The Government-run Met Office has forecast a mild winter, but the BBC’s service predicts it is likely to be cold and harsh.
Experts last night described the opposing long-range forecasts as unparalleled and they risk causing havoc for businesses such as energy suppliers, transport firms, supermarkets and airlines which rely on forecasts to plan ahead.
The Met Office’s three-month outlook from November to the end of January says: ‘A mild three-month period is more likely than a cold one. Consistent with a warming climate, there is a reduction in the chance of cold.’ Its computer forecast model shows a 60 to 80 per cent chance of above-average temperatures across December to February.
But rival forecaster DTN, formerly known as MeteoGroup, predicts the UK is in line for a ‘cold, dry and calm winter’.
The firm, which won the BBC’s multi-million-pound weather contract from the Met Office three years ago, said: ‘This winter is likely to feature a weak polar vortex, bringing increased cold risks from Arctic air masses later in the season.
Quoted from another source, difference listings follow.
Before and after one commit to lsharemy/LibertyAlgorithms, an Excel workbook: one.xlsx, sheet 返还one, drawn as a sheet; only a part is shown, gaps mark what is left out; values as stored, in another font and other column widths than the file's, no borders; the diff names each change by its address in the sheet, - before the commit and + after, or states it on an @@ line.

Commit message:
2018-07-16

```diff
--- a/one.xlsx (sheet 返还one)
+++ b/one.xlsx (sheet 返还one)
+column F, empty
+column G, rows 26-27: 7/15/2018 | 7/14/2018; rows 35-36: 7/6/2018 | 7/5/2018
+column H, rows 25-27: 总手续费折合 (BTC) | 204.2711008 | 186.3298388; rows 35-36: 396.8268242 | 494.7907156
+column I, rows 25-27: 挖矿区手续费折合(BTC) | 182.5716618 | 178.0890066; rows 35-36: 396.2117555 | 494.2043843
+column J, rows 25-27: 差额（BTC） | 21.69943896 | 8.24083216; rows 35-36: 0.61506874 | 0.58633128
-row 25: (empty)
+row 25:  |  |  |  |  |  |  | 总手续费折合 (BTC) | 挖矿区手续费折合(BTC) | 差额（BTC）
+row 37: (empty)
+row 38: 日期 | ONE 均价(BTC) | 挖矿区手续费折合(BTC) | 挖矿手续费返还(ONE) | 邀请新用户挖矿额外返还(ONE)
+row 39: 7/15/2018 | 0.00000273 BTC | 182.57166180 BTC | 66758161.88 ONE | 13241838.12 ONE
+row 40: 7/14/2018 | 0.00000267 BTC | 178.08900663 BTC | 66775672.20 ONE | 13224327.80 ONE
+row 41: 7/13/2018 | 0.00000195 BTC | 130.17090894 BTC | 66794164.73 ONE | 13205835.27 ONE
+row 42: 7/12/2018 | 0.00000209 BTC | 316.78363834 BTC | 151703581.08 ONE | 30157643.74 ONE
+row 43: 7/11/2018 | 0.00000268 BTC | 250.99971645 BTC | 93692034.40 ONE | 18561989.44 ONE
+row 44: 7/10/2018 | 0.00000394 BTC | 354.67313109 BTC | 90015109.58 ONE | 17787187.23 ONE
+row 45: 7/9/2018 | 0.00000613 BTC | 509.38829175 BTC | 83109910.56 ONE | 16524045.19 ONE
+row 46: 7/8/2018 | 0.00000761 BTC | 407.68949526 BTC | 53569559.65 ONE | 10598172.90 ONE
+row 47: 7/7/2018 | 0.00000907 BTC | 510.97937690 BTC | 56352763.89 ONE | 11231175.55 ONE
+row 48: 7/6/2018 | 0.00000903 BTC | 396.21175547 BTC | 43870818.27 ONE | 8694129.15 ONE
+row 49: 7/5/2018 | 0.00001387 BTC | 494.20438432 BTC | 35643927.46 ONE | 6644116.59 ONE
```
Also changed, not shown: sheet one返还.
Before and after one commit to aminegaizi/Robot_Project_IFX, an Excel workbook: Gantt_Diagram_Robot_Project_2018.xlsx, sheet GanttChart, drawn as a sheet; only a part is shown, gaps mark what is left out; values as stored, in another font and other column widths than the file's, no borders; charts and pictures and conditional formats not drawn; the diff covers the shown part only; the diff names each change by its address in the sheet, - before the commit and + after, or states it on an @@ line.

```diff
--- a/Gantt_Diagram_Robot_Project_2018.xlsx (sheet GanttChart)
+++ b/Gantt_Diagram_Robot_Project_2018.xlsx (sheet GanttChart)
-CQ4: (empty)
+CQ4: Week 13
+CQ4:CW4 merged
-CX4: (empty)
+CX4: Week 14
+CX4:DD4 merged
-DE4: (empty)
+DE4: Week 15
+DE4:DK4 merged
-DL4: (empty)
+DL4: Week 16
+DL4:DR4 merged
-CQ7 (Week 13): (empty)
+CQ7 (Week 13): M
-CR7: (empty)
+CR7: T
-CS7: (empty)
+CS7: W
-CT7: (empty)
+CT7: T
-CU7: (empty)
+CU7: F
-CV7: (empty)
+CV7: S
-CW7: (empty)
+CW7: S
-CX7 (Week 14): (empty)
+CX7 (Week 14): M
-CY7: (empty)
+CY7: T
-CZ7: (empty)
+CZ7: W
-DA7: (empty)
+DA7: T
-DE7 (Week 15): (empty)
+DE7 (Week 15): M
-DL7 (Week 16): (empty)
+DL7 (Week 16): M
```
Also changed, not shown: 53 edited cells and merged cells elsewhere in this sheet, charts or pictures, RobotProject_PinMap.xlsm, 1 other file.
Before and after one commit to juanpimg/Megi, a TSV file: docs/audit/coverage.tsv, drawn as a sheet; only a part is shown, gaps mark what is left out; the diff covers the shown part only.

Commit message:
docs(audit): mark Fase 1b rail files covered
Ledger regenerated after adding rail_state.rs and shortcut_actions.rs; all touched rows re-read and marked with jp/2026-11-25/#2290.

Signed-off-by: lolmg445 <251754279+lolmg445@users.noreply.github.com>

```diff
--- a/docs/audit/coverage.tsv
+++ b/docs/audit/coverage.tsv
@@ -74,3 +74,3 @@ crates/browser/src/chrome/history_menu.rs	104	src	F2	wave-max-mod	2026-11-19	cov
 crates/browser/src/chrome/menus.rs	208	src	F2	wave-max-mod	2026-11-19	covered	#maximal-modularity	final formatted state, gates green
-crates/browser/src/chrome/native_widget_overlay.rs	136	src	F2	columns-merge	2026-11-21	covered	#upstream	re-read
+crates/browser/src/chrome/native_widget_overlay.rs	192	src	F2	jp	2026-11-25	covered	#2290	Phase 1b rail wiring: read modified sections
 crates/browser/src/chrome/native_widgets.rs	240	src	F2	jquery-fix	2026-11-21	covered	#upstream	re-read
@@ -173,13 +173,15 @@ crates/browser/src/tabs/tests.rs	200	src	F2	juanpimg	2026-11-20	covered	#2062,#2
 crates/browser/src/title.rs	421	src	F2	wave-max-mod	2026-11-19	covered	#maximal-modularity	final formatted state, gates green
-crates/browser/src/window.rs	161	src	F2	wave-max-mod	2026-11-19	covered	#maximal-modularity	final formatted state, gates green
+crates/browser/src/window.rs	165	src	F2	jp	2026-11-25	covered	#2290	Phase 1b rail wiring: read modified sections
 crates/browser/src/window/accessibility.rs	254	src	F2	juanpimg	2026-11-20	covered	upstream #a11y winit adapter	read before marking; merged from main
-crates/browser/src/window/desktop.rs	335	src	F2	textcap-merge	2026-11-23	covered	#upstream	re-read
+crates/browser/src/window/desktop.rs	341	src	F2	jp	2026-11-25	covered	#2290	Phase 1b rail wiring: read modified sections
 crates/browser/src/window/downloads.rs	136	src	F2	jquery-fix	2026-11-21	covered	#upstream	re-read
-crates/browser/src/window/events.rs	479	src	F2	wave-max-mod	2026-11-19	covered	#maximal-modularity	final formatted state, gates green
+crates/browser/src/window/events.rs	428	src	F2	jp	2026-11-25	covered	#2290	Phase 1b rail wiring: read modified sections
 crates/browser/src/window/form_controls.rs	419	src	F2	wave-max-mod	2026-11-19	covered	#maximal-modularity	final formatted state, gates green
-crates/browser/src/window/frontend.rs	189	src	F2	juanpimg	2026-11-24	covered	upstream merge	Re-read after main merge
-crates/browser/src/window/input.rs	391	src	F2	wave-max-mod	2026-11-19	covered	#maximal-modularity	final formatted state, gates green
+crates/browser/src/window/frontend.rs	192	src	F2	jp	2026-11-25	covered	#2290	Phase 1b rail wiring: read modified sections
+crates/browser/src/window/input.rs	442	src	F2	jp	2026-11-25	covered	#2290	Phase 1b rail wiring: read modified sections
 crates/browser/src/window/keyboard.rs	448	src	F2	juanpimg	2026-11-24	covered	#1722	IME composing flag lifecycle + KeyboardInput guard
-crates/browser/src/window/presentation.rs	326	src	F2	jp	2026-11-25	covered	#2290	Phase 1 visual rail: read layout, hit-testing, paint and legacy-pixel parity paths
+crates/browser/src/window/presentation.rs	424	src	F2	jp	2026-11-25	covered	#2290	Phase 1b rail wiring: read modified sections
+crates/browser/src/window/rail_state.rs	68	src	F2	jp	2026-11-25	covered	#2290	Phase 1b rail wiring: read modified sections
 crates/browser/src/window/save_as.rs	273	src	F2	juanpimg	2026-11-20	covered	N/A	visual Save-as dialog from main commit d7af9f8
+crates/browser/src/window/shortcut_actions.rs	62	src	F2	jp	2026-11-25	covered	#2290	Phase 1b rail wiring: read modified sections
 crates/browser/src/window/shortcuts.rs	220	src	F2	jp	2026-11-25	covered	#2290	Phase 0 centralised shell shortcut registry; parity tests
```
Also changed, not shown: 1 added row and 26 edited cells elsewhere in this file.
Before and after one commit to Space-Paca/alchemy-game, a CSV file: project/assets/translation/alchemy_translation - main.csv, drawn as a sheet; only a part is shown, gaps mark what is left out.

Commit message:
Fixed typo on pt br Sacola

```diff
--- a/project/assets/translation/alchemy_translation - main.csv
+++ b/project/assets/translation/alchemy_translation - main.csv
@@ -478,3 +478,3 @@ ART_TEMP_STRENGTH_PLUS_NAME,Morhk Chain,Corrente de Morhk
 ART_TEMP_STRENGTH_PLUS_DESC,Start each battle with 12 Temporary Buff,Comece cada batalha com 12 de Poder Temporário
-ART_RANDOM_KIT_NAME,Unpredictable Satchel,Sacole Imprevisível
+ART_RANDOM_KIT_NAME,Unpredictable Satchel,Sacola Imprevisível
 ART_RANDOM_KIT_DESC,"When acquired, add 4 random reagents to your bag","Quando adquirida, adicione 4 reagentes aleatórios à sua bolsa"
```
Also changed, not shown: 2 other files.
January and February could feature frigid air, similar to last year.’
via Tallbloke’s Talkshop
November 21, 2021 at 03:30AM